Output the whole listing below exactly, omitting the images.

**** Material provided

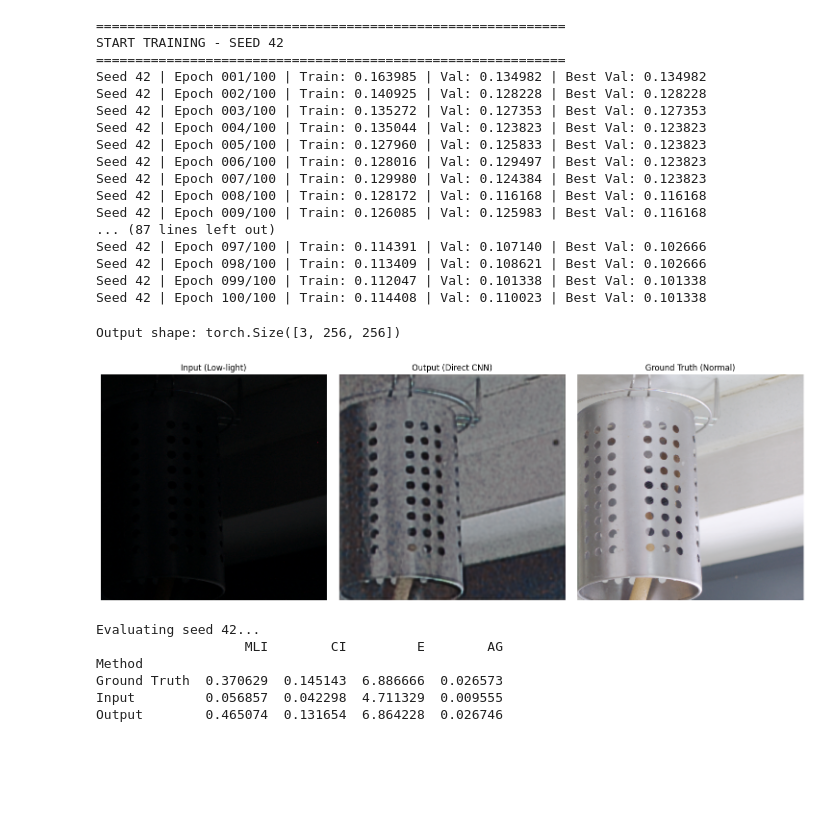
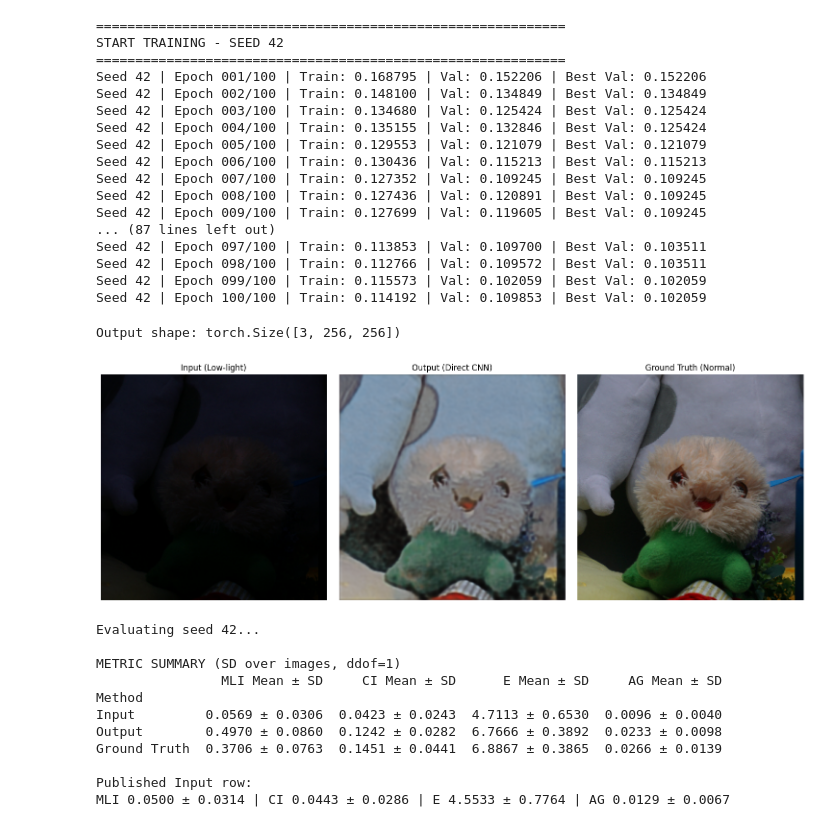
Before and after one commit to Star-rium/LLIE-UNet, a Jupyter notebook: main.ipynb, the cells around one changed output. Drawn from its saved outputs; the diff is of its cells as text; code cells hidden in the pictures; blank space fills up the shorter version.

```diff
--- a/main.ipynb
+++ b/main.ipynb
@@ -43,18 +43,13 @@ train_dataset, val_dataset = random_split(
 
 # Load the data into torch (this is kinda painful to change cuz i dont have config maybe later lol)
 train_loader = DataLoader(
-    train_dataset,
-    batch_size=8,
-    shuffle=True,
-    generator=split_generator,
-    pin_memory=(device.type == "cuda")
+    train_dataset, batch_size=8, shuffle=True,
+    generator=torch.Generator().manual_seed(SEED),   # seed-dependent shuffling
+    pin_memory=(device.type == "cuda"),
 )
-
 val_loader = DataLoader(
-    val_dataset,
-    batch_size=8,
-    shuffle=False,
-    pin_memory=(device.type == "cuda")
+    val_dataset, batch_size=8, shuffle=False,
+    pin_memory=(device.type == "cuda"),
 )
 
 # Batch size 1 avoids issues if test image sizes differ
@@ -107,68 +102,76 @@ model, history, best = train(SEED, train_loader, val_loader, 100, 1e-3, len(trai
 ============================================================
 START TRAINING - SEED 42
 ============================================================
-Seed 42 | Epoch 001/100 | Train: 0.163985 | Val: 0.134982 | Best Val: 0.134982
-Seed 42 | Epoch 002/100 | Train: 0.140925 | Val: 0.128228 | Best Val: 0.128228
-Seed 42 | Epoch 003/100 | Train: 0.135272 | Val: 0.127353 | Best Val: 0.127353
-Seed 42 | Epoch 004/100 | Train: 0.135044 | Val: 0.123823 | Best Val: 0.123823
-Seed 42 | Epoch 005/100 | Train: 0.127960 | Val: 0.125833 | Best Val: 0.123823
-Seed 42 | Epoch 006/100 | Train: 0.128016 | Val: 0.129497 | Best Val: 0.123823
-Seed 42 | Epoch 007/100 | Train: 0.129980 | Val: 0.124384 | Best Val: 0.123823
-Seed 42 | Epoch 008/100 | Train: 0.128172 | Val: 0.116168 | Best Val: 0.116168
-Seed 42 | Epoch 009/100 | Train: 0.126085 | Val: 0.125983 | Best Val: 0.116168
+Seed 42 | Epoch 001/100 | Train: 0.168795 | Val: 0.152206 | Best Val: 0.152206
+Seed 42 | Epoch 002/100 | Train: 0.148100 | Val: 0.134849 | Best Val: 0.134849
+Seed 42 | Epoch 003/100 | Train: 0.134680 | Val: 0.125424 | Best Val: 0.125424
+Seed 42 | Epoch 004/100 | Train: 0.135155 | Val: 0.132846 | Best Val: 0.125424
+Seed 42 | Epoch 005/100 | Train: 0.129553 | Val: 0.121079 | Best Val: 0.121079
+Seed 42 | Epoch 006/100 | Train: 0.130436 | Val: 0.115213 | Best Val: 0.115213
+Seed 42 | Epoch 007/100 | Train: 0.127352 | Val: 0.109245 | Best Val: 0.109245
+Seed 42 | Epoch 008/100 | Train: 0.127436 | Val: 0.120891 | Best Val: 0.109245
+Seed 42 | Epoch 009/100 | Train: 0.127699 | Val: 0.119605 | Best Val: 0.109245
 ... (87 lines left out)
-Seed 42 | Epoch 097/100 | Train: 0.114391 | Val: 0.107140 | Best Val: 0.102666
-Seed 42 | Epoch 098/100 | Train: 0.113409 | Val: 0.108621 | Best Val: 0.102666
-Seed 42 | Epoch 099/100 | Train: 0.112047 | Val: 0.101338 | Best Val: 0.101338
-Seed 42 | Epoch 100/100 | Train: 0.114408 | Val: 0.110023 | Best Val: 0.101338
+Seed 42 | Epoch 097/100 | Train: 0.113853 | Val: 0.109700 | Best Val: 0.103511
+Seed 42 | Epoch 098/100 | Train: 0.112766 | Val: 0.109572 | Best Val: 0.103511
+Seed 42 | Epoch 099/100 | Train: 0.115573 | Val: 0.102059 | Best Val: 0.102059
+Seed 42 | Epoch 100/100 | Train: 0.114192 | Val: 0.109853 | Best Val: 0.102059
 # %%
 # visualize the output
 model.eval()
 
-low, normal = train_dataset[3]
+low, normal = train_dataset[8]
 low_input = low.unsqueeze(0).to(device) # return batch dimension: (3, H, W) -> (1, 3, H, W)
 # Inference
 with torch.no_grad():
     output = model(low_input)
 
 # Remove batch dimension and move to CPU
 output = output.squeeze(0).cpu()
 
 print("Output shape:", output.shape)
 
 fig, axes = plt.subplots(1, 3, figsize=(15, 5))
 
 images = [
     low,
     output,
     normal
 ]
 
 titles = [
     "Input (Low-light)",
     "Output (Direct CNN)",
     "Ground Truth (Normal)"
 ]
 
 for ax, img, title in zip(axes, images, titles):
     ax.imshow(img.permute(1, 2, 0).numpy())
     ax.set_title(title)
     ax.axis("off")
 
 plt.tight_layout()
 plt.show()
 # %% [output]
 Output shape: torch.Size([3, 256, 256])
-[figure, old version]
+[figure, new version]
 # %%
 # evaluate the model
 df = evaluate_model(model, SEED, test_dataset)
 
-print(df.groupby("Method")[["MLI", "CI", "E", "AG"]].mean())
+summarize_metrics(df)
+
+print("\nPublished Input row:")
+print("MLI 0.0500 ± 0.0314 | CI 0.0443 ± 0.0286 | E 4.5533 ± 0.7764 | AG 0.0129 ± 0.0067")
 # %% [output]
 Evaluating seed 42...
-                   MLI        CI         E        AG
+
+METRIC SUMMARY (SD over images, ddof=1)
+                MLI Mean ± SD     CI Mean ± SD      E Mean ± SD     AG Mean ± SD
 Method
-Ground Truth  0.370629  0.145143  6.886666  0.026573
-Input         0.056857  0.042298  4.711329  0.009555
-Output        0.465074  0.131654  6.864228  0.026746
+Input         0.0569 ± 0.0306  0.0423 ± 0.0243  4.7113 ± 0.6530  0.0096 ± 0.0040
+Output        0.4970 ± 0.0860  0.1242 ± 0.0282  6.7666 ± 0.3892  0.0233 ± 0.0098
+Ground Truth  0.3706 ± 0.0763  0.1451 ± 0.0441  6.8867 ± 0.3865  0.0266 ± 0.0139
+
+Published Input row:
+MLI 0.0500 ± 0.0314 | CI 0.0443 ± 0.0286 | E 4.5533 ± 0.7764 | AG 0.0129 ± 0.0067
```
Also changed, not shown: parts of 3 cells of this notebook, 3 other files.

********

# [Answer section]
Before and after one commit to Star-rium/LLIE-UNet, a Jupyter notebook: main.ipynb, the cells around one changed output. Drawn from its saved outputs; the diff is of its cells as text; code cells hidden in the pictures; blank space fills up the shorter version.

```diff
--- a/main.ipynb
+++ b/main.ipynb
@@ -43,18 +43,13 @@ train_dataset, val_dataset = random_split(
 
 # Load the data into torch (this is kinda painful to change cuz i dont have config maybe later lol)
 train_loader = DataLoader(
-    train_dataset,
-    batch_size=8,
-    shuffle=True,
-    generator=split_generator,
-    pin_memory=(device.type == "cuda")
+    train_dataset, batch_size=8, shuffle=True,
+    generator=torch.Generator().manual_seed(SEED),   # seed-dependent shuffling
+    pin_memory=(device.type == "cuda"),
 )
-
 val_loader = DataLoader(
-    val_dataset,
-    batch_size=8,
-    shuffle=False,
-    pin_memory=(device.type == "cuda")
+    val_dataset, batch_size=8, shuffle=False,
+    pin_memory=(device.type == "cuda"),
 )
 
 # Batch size 1 avoids issues if test image sizes differ
@@ -107,68 +102,76 @@ model, history, best = train(SEED, train_loader, val_loader, 100, 1e-3, len(trai
 ============================================================
 START TRAINING - SEED 42
 ============================================================
-Seed 42 | Epoch 001/100 | Train: 0.163985 | Val: 0.134982 | Best Val: 0.134982
-Seed 42 | Epoch 002/100 | Train: 0.140925 | Val: 0.128228 | Best Val: 0.128228
-Seed 42 | Epoch 003/100 | Train: 0.135272 | Val: 0.127353 | Best Val: 0.127353
-Seed 42 | Epoch 004/100 | Train: 0.135044 | Val: 0.123823 | Best Val: 0.123823
-Seed 42 | Epoch 005/100 | Train: 0.127960 | Val: 0.125833 | Best Val: 0.123823
-Seed 42 | Epoch 006/100 | Train: 0.128016 | Val: 0.129497 | Best Val: 0.123823
-Seed 42 | Epoch 007/100 | Train: 0.129980 | Val: 0.124384 | Best Val: 0.123823
-Seed 42 | Epoch 008/100 | Train: 0.128172 | Val: 0.116168 | Best Val: 0.116168
-Seed 42 | Epoch 009/100 | Train: 0.126085 | Val: 0.125983 | Best Val: 0.116168
+Seed 42 | Epoch 001/100 | Train: 0.168795 | Val: 0.152206 | Best Val: 0.152206
+Seed 42 | Epoch 002/100 | Train: 0.148100 | Val: 0.134849 | Best Val: 0.134849
+Seed 42 | Epoch 003/100 | Train: 0.134680 | Val: 0.125424 | Best Val: 0.125424
+Seed 42 | Epoch 004/100 | Train: 0.135155 | Val: 0.132846 | Best Val: 0.125424
+Seed 42 | Epoch 005/100 | Train: 0.129553 | Val: 0.121079 | Best Val: 0.121079
+Seed 42 | Epoch 006/100 | Train: 0.130436 | Val: 0.115213 | Best Val: 0.115213
+Seed 42 | Epoch 007/100 | Train: 0.127352 | Val: 0.109245 | Best Val: 0.109245
+Seed 42 | Epoch 008/100 | Train: 0.127436 | Val: 0.120891 | Best Val: 0.109245
+Seed 42 | Epoch 009/100 | Train: 0.127699 | Val: 0.119605 | Best Val: 0.109245
 ... (87 lines left out)
-Seed 42 | Epoch 097/100 | Train: 0.114391 | Val: 0.107140 | Best Val: 0.102666
-Seed 42 | Epoch 098/100 | Train: 0.113409 | Val: 0.108621 | Best Val: 0.102666
-Seed 42 | Epoch 099/100 | Train: 0.112047 | Val: 0.101338 | Best Val: 0.101338
-Seed 42 | Epoch 100/100 | Train: 0.114408 | Val: 0.110023 | Best Val: 0.101338
+Seed 42 | Epoch 097/100 | Train: 0.113853 | Val: 0.109700 | Best Val: 0.103511
+Seed 42 | Epoch 098/100 | Train: 0.112766 | Val: 0.109572 | Best Val: 0.103511
+Seed 42 | Epoch 099/100 | Train: 0.115573 | Val: 0.102059 | Best Val: 0.102059
+Seed 42 | Epoch 100/100 | Train: 0.114192 | Val: 0.109853 | Best Val: 0.102059
 # %%
 # visualize the output
 model.eval()
 
-low, normal = train_dataset[3]
+low, normal = train_dataset[8]
 low_input = low.unsqueeze(0).to(device) # return batch dimension: (3, H, W) -> (1, 3, H, W)
 # Inference
 with torch.no_grad():
     output = model(low_input)
 
 # Remove batch dimension and move to CPU
 output = output.squeeze(0).cpu()
 
 print("Output shape:", output.shape)
 
 fig, axes = plt.subplots(1, 3, figsize=(15, 5))
 
 images = [
     low,
     output,
     normal
 ]
 
 titles = [
     "Input (Low-light)",
     "Output (Direct CNN)",
     "Ground Truth (Normal)"
 ]
 
 for ax, img, title in zip(axes, images, titles):
     ax.imshow(img.permute(1, 2, 0).numpy())
     ax.set_title(title)
     ax.axis("off")
 
 plt.tight_layout()
 plt.show()
 # %% [output]
 Output shape: torch.Size([3, 256, 256])
-[figure, old version]
+[figure, new version]
 # %%
 # evaluate the model
 df = evaluate_model(model, SEED, test_dataset)
 
-print(df.groupby("Method")[["MLI", "CI", "E", "AG"]].mean())
+summarize_metrics(df)
+
+print("\nPublished Input row:")
+print("MLI 0.0500 ± 0.0314 | CI 0.0443 ± 0.0286 | E 4.5533 ± 0.7764 | AG 0.0129 ± 0.0067")
 # %% [output]
 Evaluating seed 42...
-                   MLI        CI         E        AG
+
+METRIC SUMMARY (SD over images, ddof=1)
+                MLI Mean ± SD     CI Mean ± SD      E Mean ± SD     AG Mean ± SD
 Method
-Ground Truth  0.370629  0.145143  6.886666  0.026573
-Input         0.056857  0.042298  4.711329  0.009555
-Output        0.465074  0.131654  6.864228  0.026746
+Input         0.0569 ± 0.0306  0.0423 ± 0.0243  4.7113 ± 0.6530  0.0096 ± 0.0040
+Output        0.4970 ± 0.0860  0.1242 ± 0.0282  6.7666 ± 0.3892  0.0233 ± 0.0098
+Ground Truth  0.3706 ± 0.0763  0.1451 ± 0.0441  6.8867 ± 0.3865  0.0266 ± 0.0139
+
+Published Input row:
+MLI 0.0500 ± 0.0314 | CI 0.0443 ± 0.0286 | E 4.5533 ± 0.7764 | AG 0.0129 ± 0.0067
```
Also changed, not shown: parts of 3 cells of this notebook, 3 other files.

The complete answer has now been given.